Cliff: Everyone wanted to check it out, for sure. But people also realize how special it is, and were probably intimidated to ask to ride it. It really commands a lot of respect, when you see the board in person. When Brandan was walking down to the beach with it, traffic was stopped on the highway. People are just like, "Woah, that's something amazing right there."
So what was it like when you got it in the water? I'd imagine it'd be challenging to ride.
Brandan: Yeah, extremely challenging [laughs.] It's so darn heavy. Even getting it down to the beach was a challenge. It literally feels like a log underneath you when you're in the lineup. When you start paddling, you have to start much earlier than you'd think, because it takes time to build the momentum to catch a wave.

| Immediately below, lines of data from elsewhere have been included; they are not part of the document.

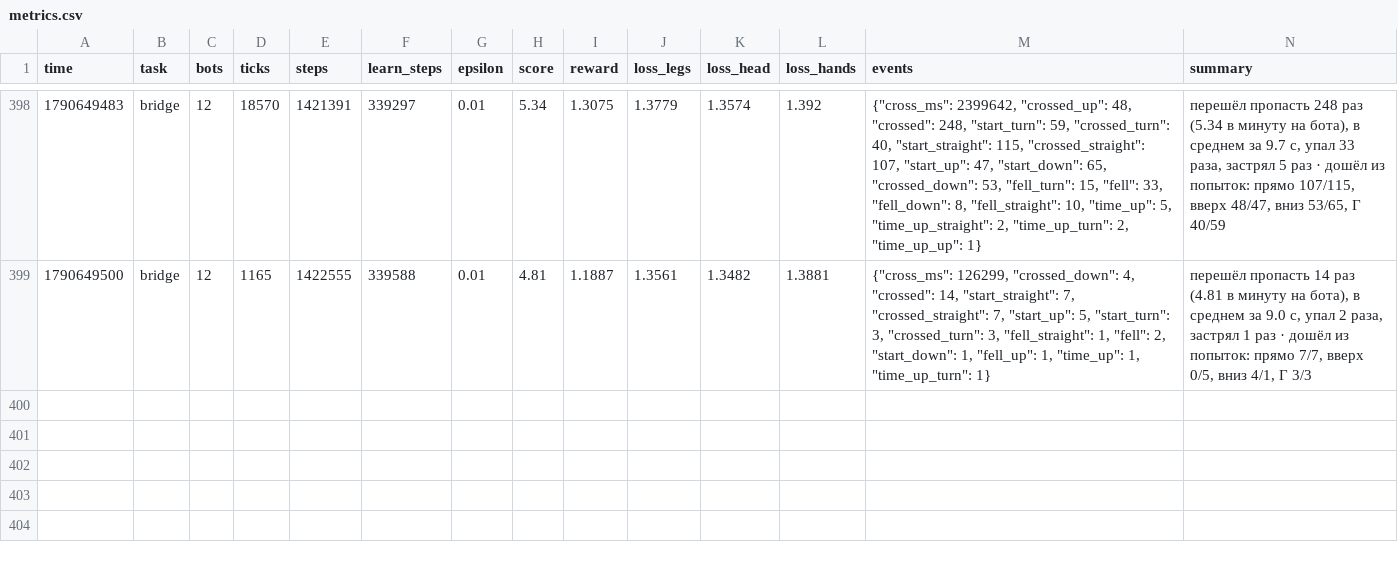
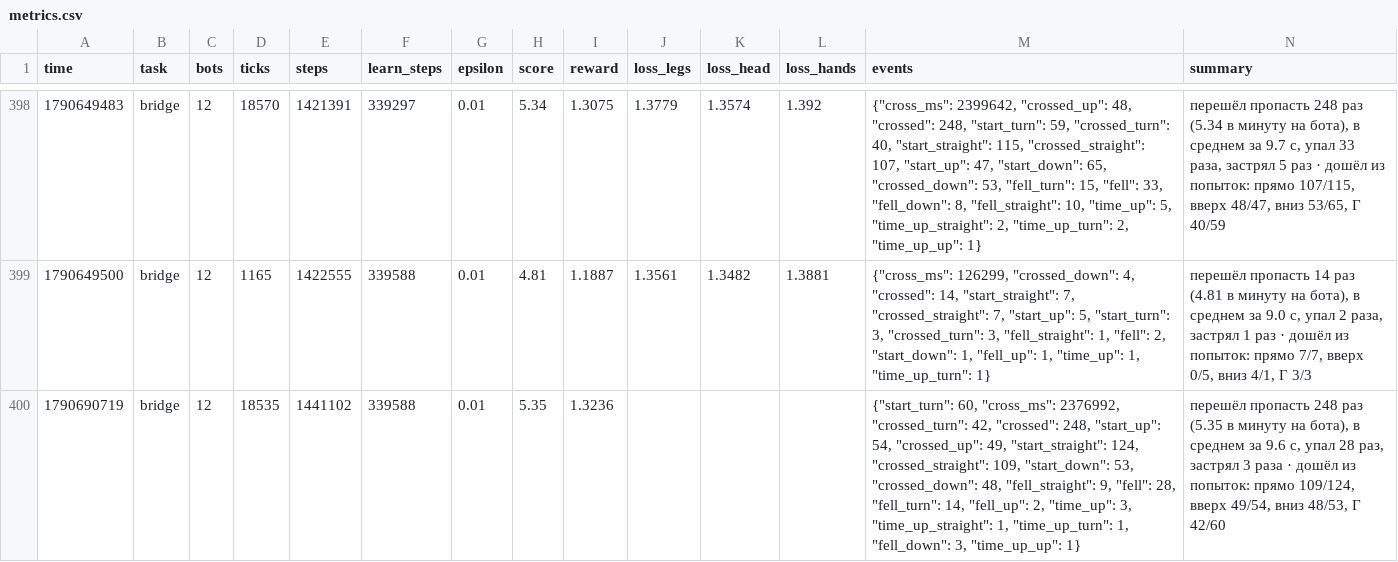
Before and after one commit to bendy659/mc-bot, a CSV file: data/sim/metrics.csv, drawn as a sheet; only a part is shown, gaps mark what is left out; the diff names each change by its address in the sheet, - before the commit and + after, or states it on an @@ line.

```diff
--- a/data/sim/metrics.csv
+++ b/data/sim/metrics.csv
+row 400: 1790690719 | bridge | 12 | 18535 | 1441102 | 339588 | 0.01 | 5.35 | 1.3236 |  |  |  | {"start_turn": 60, "cross_ms": 2376992, "crossed_turn": 42, "crossed": 248, "start_up": 54, "crossed_up": 49, "start_straight": 124, "crossed_straight": 109, "start_down": 53, "crossed_down": 48, "fell_straight": 9, "fell": 28, "fell_turn": 14, "fell_up": 2, "time_up": 3, "time_up_straight": 1, "time_up_turn": 1, "fell_down": 3, "time_up_up": 1} | перешёл пропасть 248 раз (5.35 в минуту на бота), в среднем за 9.6 с, упал 28 раз, застрял 3 раза · дошёл из попыток: прямо 109/124, вверх 49/54, вниз 48/53, Г 42/60
```
Also changed, not shown: 4 other files.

Where did you guys surf it?
Brandan: We walked it out to this sandbar that formed right here in Hilo, and we surfed this right that was pretty slopey and forgiving.
Cliff: There’s actually a picture of Hawaiians surfing the same spot in the late 1800s. In that picture, there's sand, and it hasn't had sand in so long, but then it came back this year. It's the first time that anyone around here can remember seeing sand on that beach. It was insane, just the timing of the sand returning at the same time that Brandan brought this type of traditional board back.
Brandan: Yeah, it's crazy, because the sand did come back right as I was finishing the board. I was just working on it in my spare time, and so it took me about a year and a half to make. But as soon as it was done, that sandbar was suddenly there waiting. It's funny how that happened.
How has this changed your perspective on what the previous generations did, and how they managed to surf on these boards?
Brandan: Yeah, I've gained a whole new respect for what they did and how they surfed. And not only how they surfed, but how they actually made these boards–and made the tools to make the boards. There were no shapers, if you wanted to surf, you needed to make a board yourself. It's hard to think about what they managed to make and ride without just feeling so much respect and admiration.